I remember the magic of the holidays when I was younger. Time went by at a much slower pace waiting for that one special night followed by a day of jolly and cheer. Christmas Eve we would spend with my mom’s side of the family surrounded by aunts, uncle, cousins and grandparents. Each year my grandfather would wear a Santa hat and I’d help him pass out the presents until he wasn’t here for Christmas anymore.
Sneaking a peek from the stairs to see the presents left behind by Santa and waiting for my parents to give us the ok so we could rush in and create a wrapping paper tornado – A full day of new things and new memories. After cleaning up the merry mess, there’d be just a few hours with the new toys until we had to leave them behind to go see family. Of course growing up changed the holidays a bit but, for me, the magic was still there. The holidays were predictable and safe.
My job in animal care limited the places I could work and so, in my mid 20s, I ventured off to San Diego. What I didn’t know was that decision would limit my holidays with my family. Time zones, travel costs and the difficulties of taking time off resulted in no family Christmas for ten years. Back than, I was ok with living my dream and having the phone passed around to all the relatives. I knew each year I’d get to say Happy Holidays until all of a sudden I couldn’t. I realized that it didn’t matter how much I spent and sent, I was missing the magic.
December 25, 2017 was the first without my dad and a full knowing that it was Clayton’s last. There was no point in getting him all the things because we knew he wouldn’t be here to enjoy them so we poured time into decorating and baking all the cookies he wanted. It was the first year that I really understood where the true magic of the season was generated.

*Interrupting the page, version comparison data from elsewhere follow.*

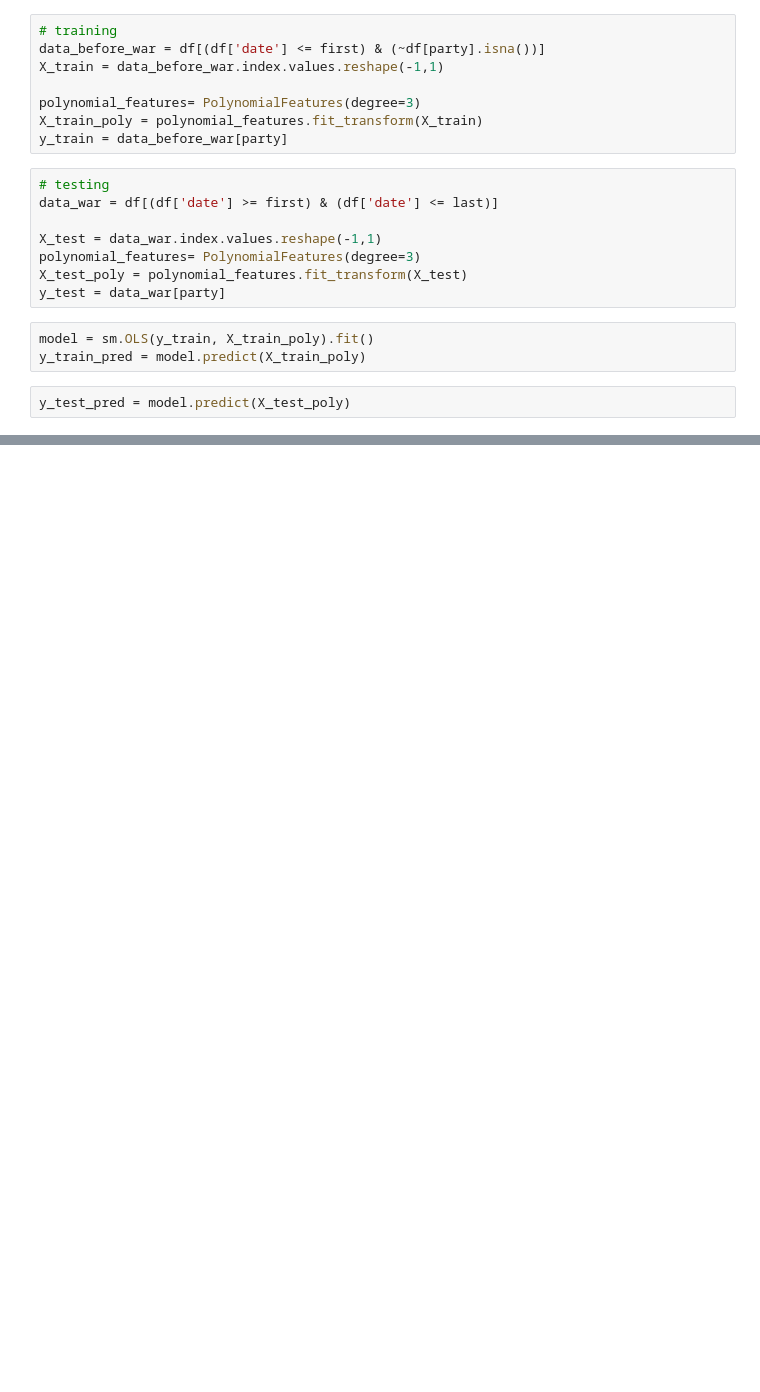
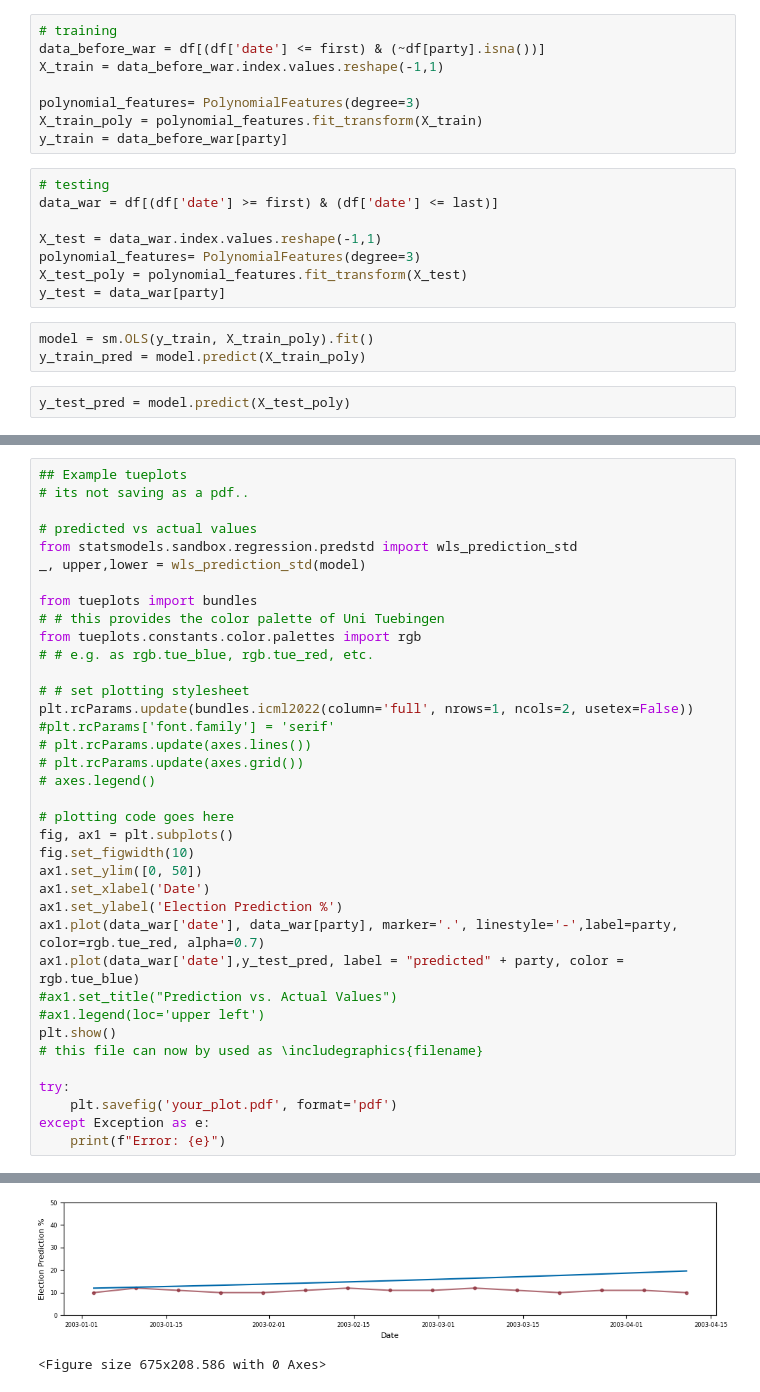
Before and after one commit to schokoblume/Data-Literacy, a Jupyter notebook: Analysis/Regression_with_Confidence_Interval.ipynb, the cells around one changed output, grey strips where cells are left out. Saved outputs shown, nothing was run; the diff lists cells and outputs as text; blank space fills up the shorter version.

Commit message:
Example tueplots

```diff
--- a/Analysis/Regression_with_Confidence_Interval.ipynb
+++ b/Analysis/Regression_with_Confidence_Interval.ipynb
@@ -145,0 +183,38 @@ The Mean Absolute Error of our Model is 1.53
+# %%
+## Example tueplots
+# its not saving as a pdf..
+
+# predicted vs actual values
+from statsmodels.sandbox.regression.predstd import wls_prediction_std
+_, upper,lower = wls_prediction_std(model)
+
+from tueplots import bundles
+# # this provides the color palette of Uni Tuebingen
+from tueplots.constants.color.palettes import rgb
+# # e.g. as rgb.tue_blue, rgb.tue_red, etc.
+
+# # set plotting stylesheet
+plt.rcParams.update(bundles.icml2022(column='full', nrows=1, ncols=2, usetex=False))
+#plt.rcParams['font.family'] = 'serif'
+# plt.rcParams.update(axes.lines())
+# plt.rcParams.update(axes.grid())
+# axes.legend()
+
+# plotting code goes here
+fig, ax1 = plt.subplots()
+fig.set_figwidth(10)
+ax1.set_ylim([0, 50])
+ax1.set_xlabel('Date')
+ax1.set_ylabel('Election Prediction %')
+ax1.plot(data_war['date'], data_war[party], marker='.', linestyle='-',label=party, color=rgb.tue_red, alpha=0.7)
+ax1.plot(data_war['date'],y_test_pred, label = "predicted" + party, color = rgb.tue_blue)
+#ax1.set_title("Prediction vs. Actual Values")
+#ax1.legend(loc='upper left')
+plt.show()
+# this file can now by used as \includegraphics{filename}
+
+try:
+    plt.savefig('your_plot.pdf', format='pdf')
+except Exception as e:
+    print(f"Error: {e}")
+# %% [output]
@@ -145,0 +238,2 @@ The Mean Absolute Error of our Model is 1.53
+[figure, added]
+<Figure size 675x208.586 with 0 Axes>
```
Also changed, not shown: parts of 9 cells of this notebook.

This has been the 4th Christmas without Clayton, the 5th without my dad and there’s nothing Santa can do to change that. It took a while to accept my losses but I just keep remembering that following the North Star will eventually get me closer to the next Christmas. I’ve been given the greatest grief gift of all and that is gratitude for the true magic of the season. It’s the memories of red Santa hats, stuffed animals and acute awareness of the truly short time we have together…